On June 19, 2013Natalie Wearstler answered the question:One of my favorite bookstores in Atlanta is Atlanta Vintage Books. From the outside, it doesn't look like much — it's located on Clairmont Road, in an unassuming building that looks nothing like the cookie-cutter Barnes and Noble outposts you'll find all over this city — but inside, it's a bibliophile's dream. Rare first-edition books, classic novels and current bestsellers fill the shelves, and the staff is always willing to help you hunt down a specific title or point you in the direction of a genre you're interested in. (On my last visit, I spent a solid hour looking through the titles in the "Music" section and left with a book filled with personal essays by famous musicians about the songwriting process.) One of my favorite things about shopping here is the Atlanta Vintage Books bumper sticker that gets tucked into your purchase when you check out. It's a little detail that adds to the charm.
A word of caution, though, for customers with allergies — the owners keep cats in the building. If you are allergic, your best bet would be to call the store and inquire about a specific title, then swing by to pick up your treasure.
On June 18, 2013Natalie Wearstler answered the question:Unless you enjoy maneuvering around amidst a high heat index and throngs of traffic everywhere you turn, I'd avoid booking a trip to Orlando in the summer and opt for early spring instead. March is an ideal time to visit for several reasons — the temperature is perfect, flowers are in bloom all around the city and if you play your cards right, you can skip the long lines that usually plague the city's famous theme parks (assuming you don't visit during spring break, of course).
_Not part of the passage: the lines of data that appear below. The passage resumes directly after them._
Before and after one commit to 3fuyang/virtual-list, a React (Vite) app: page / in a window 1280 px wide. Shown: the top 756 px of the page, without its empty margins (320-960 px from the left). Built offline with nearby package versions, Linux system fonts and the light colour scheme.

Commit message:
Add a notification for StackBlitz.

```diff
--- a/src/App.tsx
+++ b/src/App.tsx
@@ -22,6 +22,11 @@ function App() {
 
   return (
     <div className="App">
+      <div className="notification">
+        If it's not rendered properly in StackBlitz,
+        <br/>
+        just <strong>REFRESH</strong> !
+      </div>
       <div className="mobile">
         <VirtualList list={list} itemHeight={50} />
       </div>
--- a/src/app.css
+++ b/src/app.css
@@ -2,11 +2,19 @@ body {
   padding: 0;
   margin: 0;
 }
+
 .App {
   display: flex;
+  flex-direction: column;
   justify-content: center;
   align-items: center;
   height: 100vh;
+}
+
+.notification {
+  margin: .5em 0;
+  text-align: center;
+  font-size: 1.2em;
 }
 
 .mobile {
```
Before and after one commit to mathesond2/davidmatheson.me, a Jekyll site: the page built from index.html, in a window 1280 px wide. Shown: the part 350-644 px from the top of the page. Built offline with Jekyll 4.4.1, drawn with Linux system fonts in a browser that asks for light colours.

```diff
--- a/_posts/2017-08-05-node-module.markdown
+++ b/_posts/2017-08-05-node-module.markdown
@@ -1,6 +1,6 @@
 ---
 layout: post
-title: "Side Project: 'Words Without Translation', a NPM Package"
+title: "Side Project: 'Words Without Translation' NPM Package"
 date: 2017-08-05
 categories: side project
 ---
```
Two other perks to visiting at this time of year: Spring training baseball games at the Disney Wide World of Sports complex and the Epcot International Flower and Garden Festival. If you're only in the City Beautiful for one weekend, these two activities should make it onto your short to-do list.